Excellent for most electronic projects, this dual-wattage iron lets you choose 15 watts or 30 watts with the flip of a switch. Variable temperature setting allows use in different project scenarios.
- Selectable 15W/30W power settings.
- Tip heats to 464ºF (240ºC) on low power, 700ºF (371ºC) on high power.
- Ideal for a variety of general household projects.
- Includes safety stand.
- Dual power settings enable you to use this one iron for multiple soldering needs.
- Be prepared for any job and stock up on a variety of solder, including rosin-core, lead-free, silver-bearing, clear flux and more.
- UL listed -- UL has tested representative samples of this product and determined that it meets UL's requirements.
|Power Options||15W & 30W|
|Power Rating||120 VAC|
|Power Cable Length||4.5ft (1.37m)|
How to solder
- Thoroughly clean parts to be soldered.
- Use solder sparingly. Excess can spread to other connections and cause a short circuit.
- Tin the tip by plugging in the iron and letting it heat fully (about three minutes). Rub solder on all its tapered surfaces until the tip is completely coated. Wipe off excess solder with a soft, moist cloth or sponge (or you can use a tip tinner / cleaner compound such as catalog no. 6400020)
- Before soldering, tin the wire by heating it and letting a small amount of solder flow onto it.
- Apply the tapered surface of the tip (not its point) to the joint to be soldered. Then apply solder to the heated joint. Do not let solder flow onto the joint by melting the solder on the tip of the iron.
- Work only in a dry area that is free from flammable materials.
- Do not attempt to touch the tip of a hot soldering iron or remove solder from its surface with your hands.
- When not in use, always place the soldering iron on a safety stand.

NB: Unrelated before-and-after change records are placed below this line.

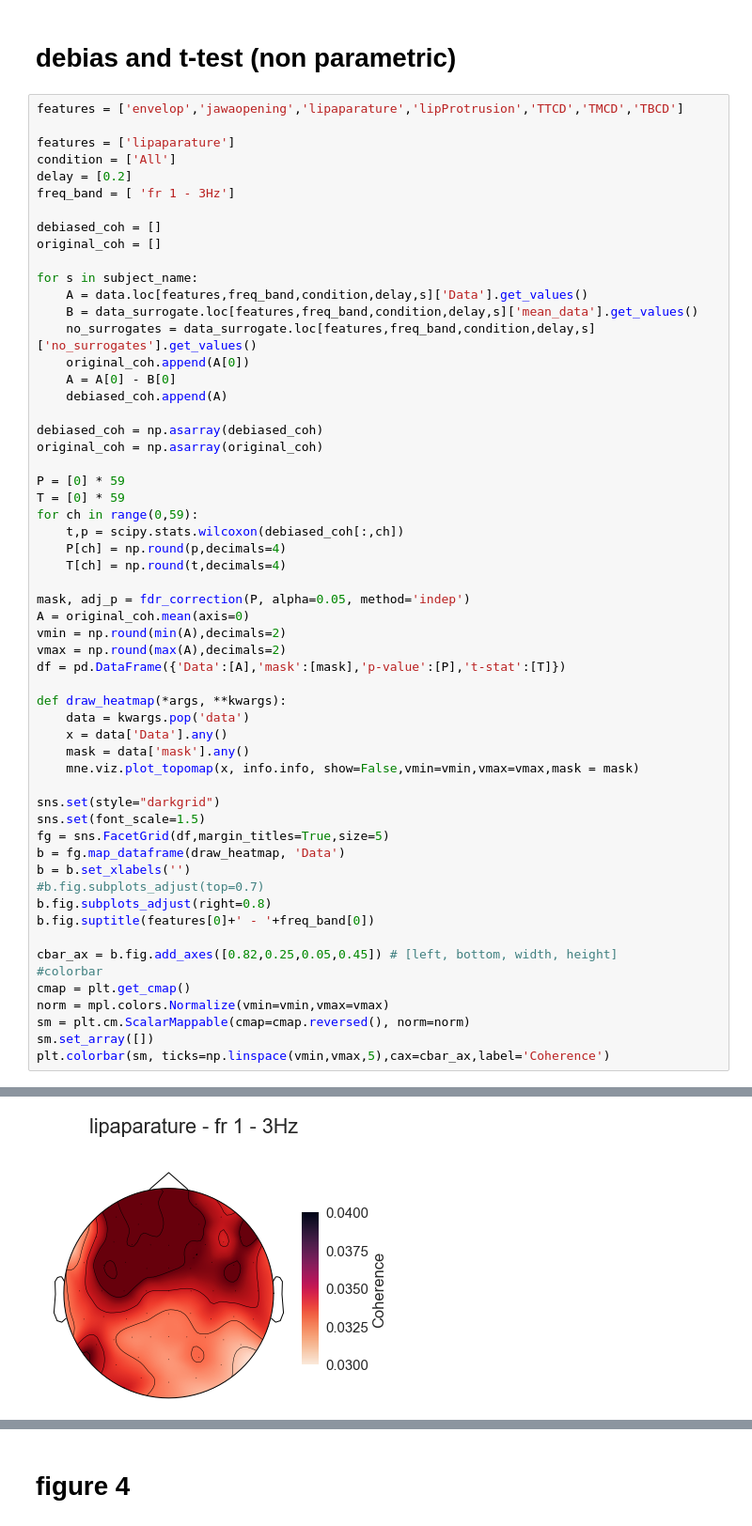
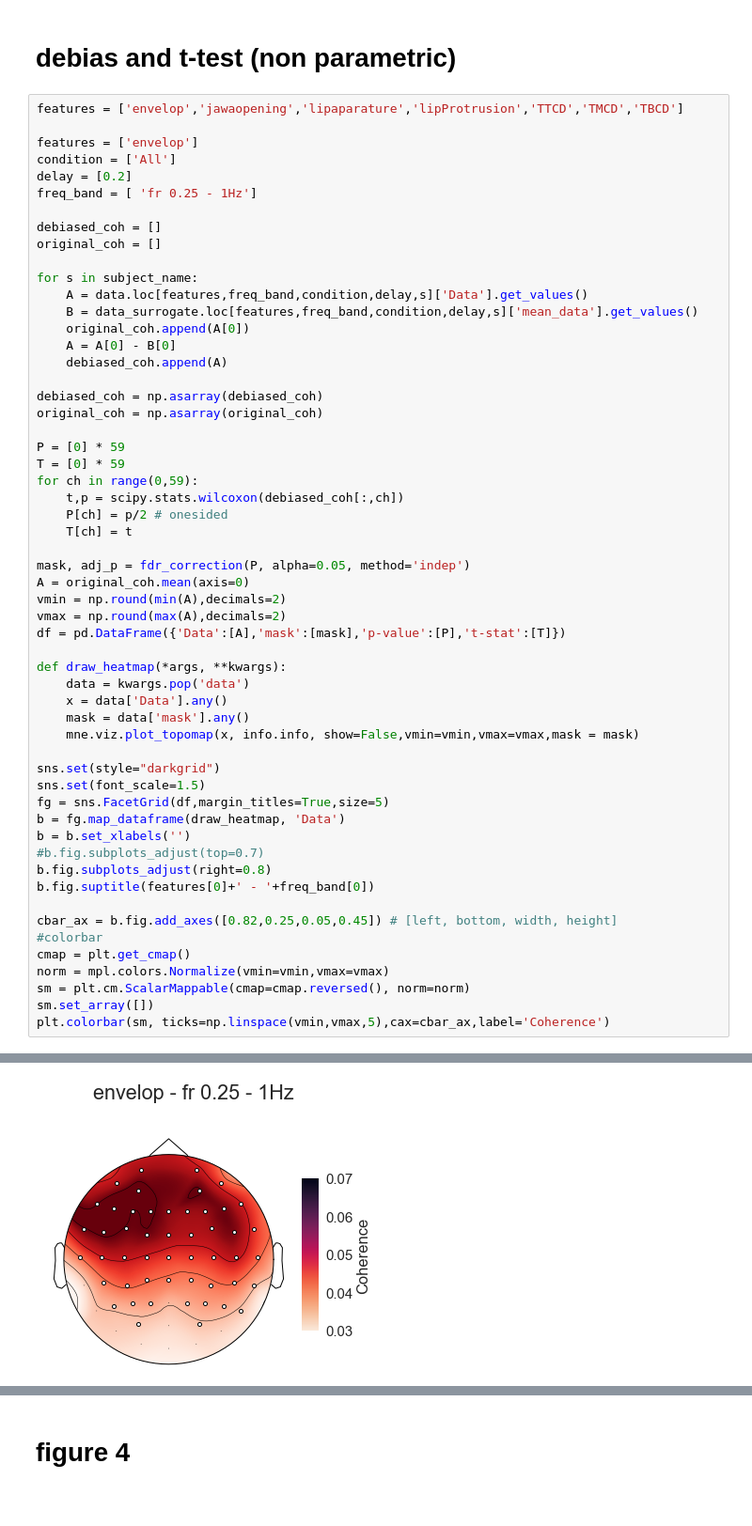
Before and after one commit to sankar-mukherjee/entrainment_python, a Jupyter notebook: paper.ipynb, the cells around one changed output, grey strips where cells are left out. Shown at 94% size. Saved outputs shown, nothing was run; the diff lists cells and outputs as text.

```diff
--- a/paper.ipynb
+++ b/paper.ipynb
@@ -134,10 +144,10 @@ data_surrogate.sample(5)
 # %%
 features = ['envelop','jawaopening','lipaparature','lipProtrusion','TTCD','TMCD','TBCD']
 
-features = ['lipaparature']
+features = ['envelop']
 condition = ['All']
 delay = [0.2]
-freq_band = [ 'fr 1 - 3Hz']
+freq_band = [ 'fr 0.25 - 1Hz']
 
 debiased_coh = []
 original_coh = []
@@ -145,7 +155,6 @@ original_coh = []
 for s in subject_name:
     A = data.loc[features,freq_band,condition,delay,s]['Data'].get_values()
     B = data_surrogate.loc[features,freq_band,condition,delay,s]['mean_data'].get_values()
-    no_surrogates = data_surrogate.loc[features,freq_band,condition,delay,s]['no_surrogates'].get_values()
     original_coh.append(A[0])
     A = A[0] - B[0]
     debiased_coh.append(A)
@@ -157,37 +166,37 @@ P = [0] * 59
 T = [0] * 59
 for ch in range(0,59):
     t,p = scipy.stats.wilcoxon(debiased_coh[:,ch])
-    P[ch] = np.round(p,decimals=4)
-    T[ch] = np.round(t,decimals=4)
+    P[ch] = p/2 # onesided
+    T[ch] = t
 
 mask, adj_p = fdr_correction(P, alpha=0.05, method='indep')
 A = original_coh.mean(axis=0)
 vmin = np.round(min(A),decimals=2)
 vmax = np.round(max(A),decimals=2)
 df = pd.DataFrame({'Data':[A],'mask':[mask],'p-value':[P],'t-stat':[T]})
 
 def draw_heatmap(*args, **kwargs):
     data = kwargs.pop('data')
     x = data['Data'].any()
     mask = data['mask'].any()
     mne.viz.plot_topomap(x, info.info, show=False,vmin=vmin,vmax=vmax,mask = mask)
 
 sns.set(style="darkgrid")
 sns.set(font_scale=1.5)
 fg = sns.FacetGrid(df,margin_titles=True,size=5)
 b = fg.map_dataframe(draw_heatmap, 'Data')
 b = b.set_xlabels('')
 #b.fig.subplots_adjust(top=0.7)
 b.fig.subplots_adjust(right=0.8)
 b.fig.suptitle(features[0]+' - '+freq_band[0])
 
 cbar_ax = b.fig.add_axes([0.82,0.25,0.05,0.45]) # [left, bottom, width, height]
 #colorbar
 cmap = plt.get_cmap()
 norm = mpl.colors.Normalize(vmin=vmin,vmax=vmax)
 sm = plt.cm.ScalarMappable(cmap=cmap.reversed(), norm=norm)
 sm.set_array([])
 plt.colorbar(sm, ticks=np.linspace(vmin,vmax,5),cax=cbar_ax,label='Coherence')
 # %% [output]
 <matplotlib.colorbar.Colorbar at 0x...>
-[figure, old version]
+[figure, new version]
```
Also changed, not shown: parts of 29 cells of this notebook, 2 other files.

- Store the soldering iron in a dry, secure place where children cannot reach it.
WARNING: This product, when used for soldering and similar applications, produces chemicals known to the State of California to cause cancer and birth defects (or other reproductive harm).